Copyright Office Recommends End to Compulsory Broadcast Licensing

Published September 21, 2011

Cable operators may be forced to negotiate copyright licenses directly with sports leagues and movie studios if Congress heeds the recommendations in a proposal from the U.S. Copyright Office. Both the American Cable Association (ACA) and the National Cable Telecommunications Association are resisting the effort to scrap the current statutory licensing process, asserting it will require them to raise rates or reduce station offerings for their customers.

Calling it an “artifact of a bygone era,” the U.S. Copyright Office called for Congress to drop the compulsory license that it created with the 1976 Copyright Act, in the proposal the agency submitted on August 29, 2011. Instead of paying a uniform copyright fee—reported by the Los Angeles Times as “tens of millions of dollars in fees that it distributes to rights holders” annually—to the Copyright Royalty Tribunal (CRT), which distributes the fees to Hollywood studios, TV stations, and sports leagues, the proposed change would force multichannel video programming distributors (MVPDs) to pay individual copyright holders.

“The compulsory license has served as Congress intended, benefitting consumers, broadcasters, distributors, and the vast majority of rights holders through efficient clearance of copyright on broadcast signals,” testified Ross Lieberman, ACA vice president of government affairs, at a hearing conducted this past June by the U.S. Copyright Office.

If adopted, the recommended changes could also make it more expensive for satellite companies and cable operators to distribute distant signals from independent TV stations. Currently, MVPDs pay the CRT a fee that goes to broadcast stations providing copyrighted material originating from outside the MVPD region. The recommended copyright change, MVPDs contend, will require the MVPDs to either pay more—requiring them to charge customers more to recoup costs—or drop the stations.

Opposition Will Continue
According to an ACA press release issued June 10, “Congress instructed the U.S. Copyright Office in law to prepare a report addressing possible mechanisms, methods, and recommendations for phasing out [the current statutory licensing process].”

New York-based attorney Craig Delsack, who negotiates retransmission agreements, said dismantling the compulsory license could mean more a la carte programming for viewers who could choose among more options for programming rather than being locked into a few select bundles. But it could also mean higher prices for consumers.”

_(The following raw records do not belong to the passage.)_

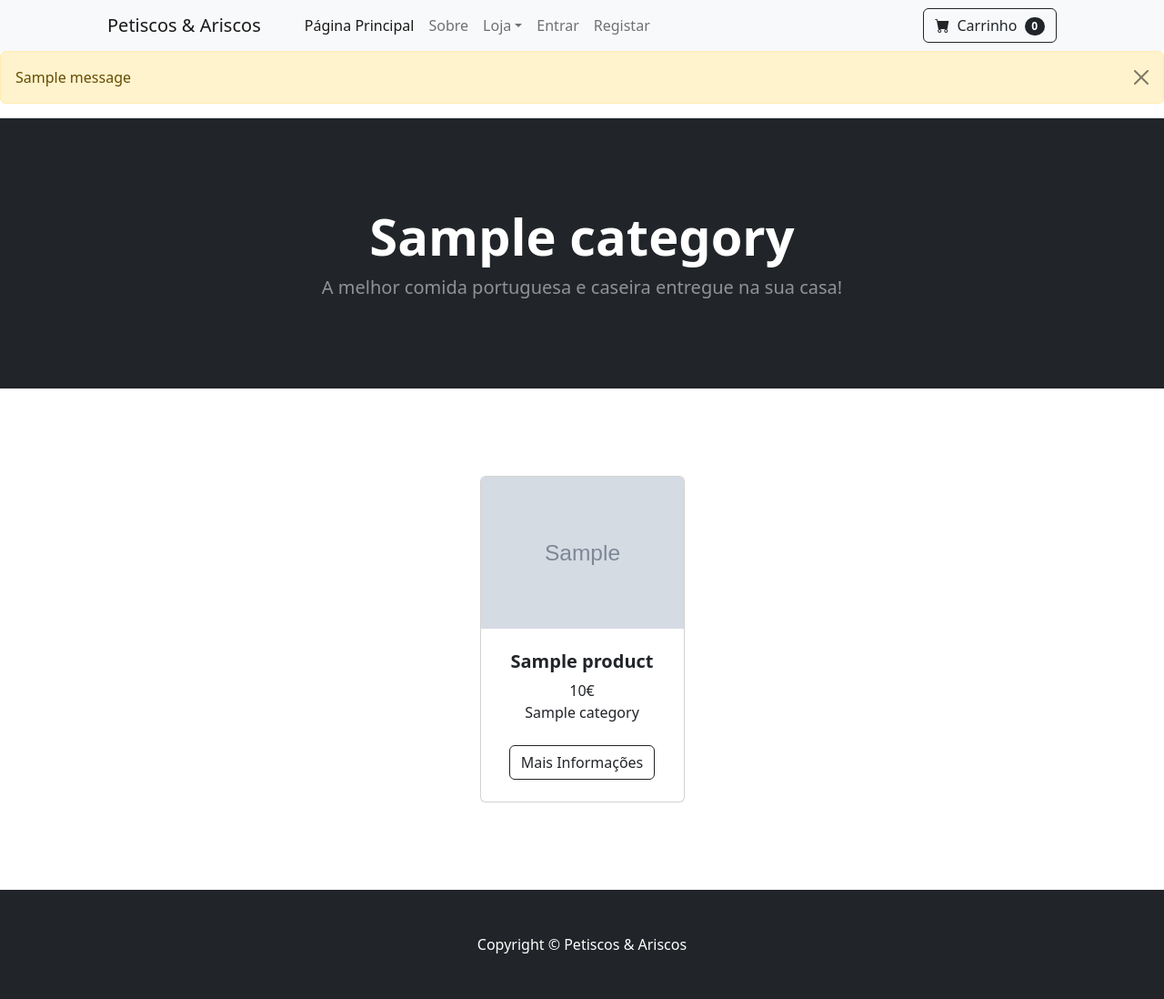
After one commit to godbernaz/petiscos_django, a Django app: template petiscos-web/webecom/mystore/templates/category.html in a window 1280 px wide. The commit adds this page. Shown: the whole page at 91% size. Run offline with Django 3.2, Linux system fonts and the light colour scheme; the template is opened without the code that fills it: most values are stand-ins (such as "Sample title", 1, 10 or a date in 2020); grey boxes marked "Sample" are stand-in pictures; one stand-in notice (Sample message) is shown; some libraries are stand-ins or nearby versions.

Commit message:
added new category html, where users can navigate through navbar to each category and see each product from it, and changed the images location folder

```diff
--- /dev/null
+++ b/petiscos-web/webecom/mystore/templates/category.html
@@ -0,0 +1,78 @@
+{% extends 'base.html' %}
+
+{% block content %}
+
+
+        <!-- Header-->
+        <header class="bg-dark py-5">
+            <div class="container px-4 px-lg-5 my-5">
+                <div class="text-center text-white">
+                    <h1 class="display-4 fw-bolder">{{ category }}</h1>
+                    <p class="lead fw-normal text-white-50 mb-0">A melhor comida portuguesa e caseira entregue na sua casa!</p>
+                </div>
+            </div>
+        </header>
+        <!-- Section-->
+        <section class="py-5">
+            <div class="container px-4 px-lg-5 mt-5">
+                <div class="row gx-4 gx-lg-5 row-cols-2 row-cols-md-3 row-cols-xl-4 justify-content-center">
+
+                    {% for product in products %}
+                        {% if product.is_sale %}
+                        <div class="col mb-5">
+                            <div class="card h-100">
+                                <!-- Sale Badge -->
+                                <div class="badge bg-dark text-white position-absolute" style="top: 0.5rem; right: 0.5rem">Saldos</div>
+                                <!-- Product image-->
+                                <img class="card-img-top" src="{{ product.image.url }}" alt="..." />
+                                <!-- Product details-->
+                                <div class="card-body p-4">
+                                    <div class="text-center">
+                                        <!-- Product name-->
+                                        <h5 class="fw-bolder">{{ product.name }}</h5>
+                                        <!--Sale -->
+                                        <div class="d-flex justify-content-center small text-warning mb-2">
+                                        <div class="bi-star-fill"></div>&nbsp;&nbsp;Saldos!&nbsp;&nbsp;
+                                        <div class="bi-star-fill"></div></div>
+                                        <!-- Product price-->
+                                        <strike>{{ product.price }}€</strike>
+                                        {{ product.sale_price }}€
+                                        <br>
+                                        {{ product.category }}
+                                    </div>
+                                </div>
+                                <!-- Product actions-->
+                                <div class="card-footer p-4 pt-0 border-top-0 bg-transparent">
+                                    <div class="text-center"><a class="btn btn-outline-dark mt-auto" href="{% url 'product' product.id %}">Mais Informações</a></div>
+                                </div>
+                            </div>
+                        </div>
+                        {% else %}
+                    <div class="col mb-5">
+                        <div class="card h-100">
+                            <!-- Product image-->
+                            <img class="card-img-top" src="{{ product.image.url }}" alt="..." />
+                            <!-- Product details-->
+                            <div class="card-body p-4">
+                                <div class="text-center">
+                                    <!-- Product name-->
+                                    <h5 class="fw-bolder">{{ product.name }}</h5>
+                                    <!-- Product price-->
+                                    {{ product.price }}€
+                                    <br>
+                                    {{ product.category }}
+                                </div>
+                            </div>
+                            <!-- Product actions-->
+                            <div class="card-footer p-4 pt-0 border-top-0 bg-transparent">
+                                <div class="text-center"><a class="btn btn-outline-dark mt-auto" href="{% url 'product' product.id %}">Mais Informações</a></div>
+                            </div>
+                        </div>
+                    </div>
+                        {% endif %}
+                    {% endfor %}
+                </div>
+            </div>
+        </section>
+
+{% endblock %}
--- a/petiscos-web/webecom/mystore/templates/navbar.html
+++ b/petiscos-web/webecom/mystore/templates/navbar.html
@@ -10,17 +10,17 @@
                 <li class="nav-item"><a class="nav-link active" aria-current="page" href="{% url 'home' %}">Página Principal</a></li>
                 <li class="nav-item"><a class="nav-link" href="{% url 'about' %}">Sobre</a></li>
                 <li class="nav-item dropdown">
-                    <a class="nav-link dropdown-toggle" id="navbarDropdown" href="#" role="button" data-bs-toggle="dropdown" aria-expanded="false">Loja </a>
+                    <a class="nav-link dropdown-toggle" id="navbarDropdown" href="#" role="button" data-bs-toggle="dropdown" aria-expanded="false">Loja</a>
                     <ul class="dropdown-menu" aria-labelledby="navbarDropdown">
-                        <li><a class="dropdown-item" href="#!">Todas as comidas</a></li>
+                        <li><a class="dropdown-item" href="{% url 'home' %}">Saldos</a></li>
                         <li><hr class="dropdown-divider" /></li>
-                        <li><a class="dropdown-item" href="#!">Entradas</a></li>
-                        <li><a class="dropdown-item" href="#!">Carnes</a></li>
-                        <li><a class="dropdown-item" href="#!">Peixes</a></li>
-                        <li><a class="dropdown-item" href="#!">Dietas</a></li>
-                        <li><a class="dropdown-item" href="#!">Saladas</a></li>
-                        <li><a class="dropdown-item" href="#!">Tábuas</a></li>
-                        <li><a class="dropdown-item" href="#!">Sobremesas</a></li>
+                        <li><a class="dropdown-item" href="{% url 'category' 'Entradas' %}">Entradas</a></li>
+                        <li><a class="dropdown-item" href="{% url 'category' 'Carnes' %}">Carnes</a></li>
+                        <li><a class="dropdown-item" href="{% url 'category' 'Peixes' %}">Peixes</a></li>
+                        <li><a class="dropdown-item" href="{% url 'category' 'Dietas' %}">Dietas</a></li>
+                        <li><a class="dropdown-item" href="{% url 'category' 'Saladas' %}">Saladas</a></li>
+                        <li><a class="dropdown-item" href="{% url 'category' 'Tabuas' %}">Tábuas</a></li>
+                        <li><a class="dropdown-item" href="{% url 'category' 'Sobremesas' %}">Sobremesas</a></li>
                     </ul>
                 </li>
                 {% if user.is_authenticated %}
--- a/petiscos-web/webecom/mystore/templates/product.html
+++ b/petiscos-web/webecom/mystore/templates/product.html
@@ -23,7 +23,7 @@
                     <strike>
                     {{ product.price }}€
                     </strike>
-                    {{ product.sale_price }}€
+                    &nbsp;{{ product.sale_price }}€
 
                 {% else %}
 
--- a/petiscos-web/webecom/mystore/urls.py
+++ b/petiscos-web/webecom/mystore/urls.py
@@ -8,4 +8,5 @@ urlpatterns = [
     path('logout/', views.logout_user, name='logout'),
     path('register/', views.register_user, name='register'),
     path('product/<int:pk>', views.product, name='product'),
+    path('category/<str:cn>', views.category, name='category'),
 ]
```
Also changed, not shown: petiscos-web/webecom/mystore/views.py (+12 -3 lines), petiscos-web/webecom/Images/ArrozdePato.jpg (added), petiscos-web/webecom/Images/dietas_bife_peru_grelhado.jpg (added), petiscos-web/webecom/Images/dietas_pescada_grao_de_bico_couve.jpg (added), petiscos-web/webecom/Images/mixes_tabua_frio_30_pessoas.jpg (added), petiscos-web/webecom/Images/patoestufadocomarroz.png (added), petiscos-web/webecom/Images/peixes_bacalhau_natas.png (added), petiscos-web/webecom/Images/saladas_salada_de_bacalhau.jpg (added), petiscos-web/webecom/Images/salgados_rissois_carne.jpg (added), petiscos-web/webecom/Images/sobremesas_bolo_chocolate_c_framboesas.jpg (added), petiscos-web/webecom/db.sqlite3, petiscos-web/webecom/media/uploads/product/peixes_bacalhau_natas.png (added).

Delsack also sees a benefit for local broadcasters, who could likely collect copyright fees for programming that they don’t receive under the current copyright structure.

The opposition from the cable and satellite firms can be expected to continue, said James M. C. Green, a patent and trademark attorney with the Winston-Salem, North Carolina-based Dummit Law Firm.

Consumers Shoulder Added Costs
“One only needs to look at the SEC-ESPN deal or the University of Texas TV channel deal to begin to comprehend the dollar signs that sports leagues will envision,” Green explained. “However, it could mean significant increases in prices to consumers of cable and satellite providers, a passing of the buck. It may also mean that national television channels will no longer be received throughout the country because of those increased costs.”

Green added, “A satellite provider might opt not to contract with a particular sports channel due to the cost, which was [under the current regulatory regime] borne by the sports channel to arrange a contract with a particular league. In a time of increased access to sports leagues, even well outside the leagues’ traditional coverage area, this move may mean less access for viewers,” he said.

“Similarly, cable companies will certainly resist because it is easier and potentially cheaper for them to pay a single fee than to negotiate with each rights holder,” Green said. “Some broadcasters are also against a change as they already pay for the rights to sublicense content they receive from Hollywood and sports leagues and would be reluctant to sacrifice that.”

Phil Britt ([email protected]) writes from South Holland, Illinois.

Internet Info

“Satellite Television Extension and Localism Act: A Report of the Register of Copyrights,” U.S. Office of Copyrights, August 29, 2011:

“Copyright Office Advocates Eliminating Compulsory License,” Joe Flint, Los Angeles Times, August 29, 2011:

“ACA’s Lieberman Urges U.S. Copyright Office To Keep Compulsory License,” American Cable Association Press Release, June 10, 2011: